LISTED RECORDS →
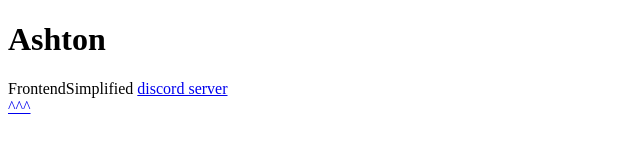
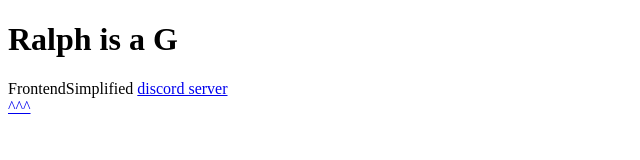
Before and after one commit to AshtonMM2006/first-github-repository, a plain HTML site: page index.html in a window 1280 px wide. Shown: the whole page, without its empty margins (0-640 px from the left). Drawn offline with Linux system fonts and the light colour scheme.

Commit message:
ralph changes

```diff
--- a/index.html
+++ b/index.html
@@ -8,7 +8,7 @@
     <title>Document</title>
 </head>
 <body>
-<h1>Ashton</h1>
+<h1>Ralph is a G</h1>
 <p>FrontendSimplified
  <a href="https://discord.gg/frontend" target="_blank">discord server</a>
 <br>
```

WORK TO BE COMPLETED → Copy out, in full, each line above that has the word "index" in it.

OUTPUT OF THE TASK →
Before and after one commit to AshtonMM2006/first-github-repository, a plain HTML site: page index.html in a window 1280 px wide. Shown: the whole page, without its empty margins (0-640 px from the left). Drawn offline with Linux system fonts and the light colour scheme.
--- a/index.html
+++ b/index.html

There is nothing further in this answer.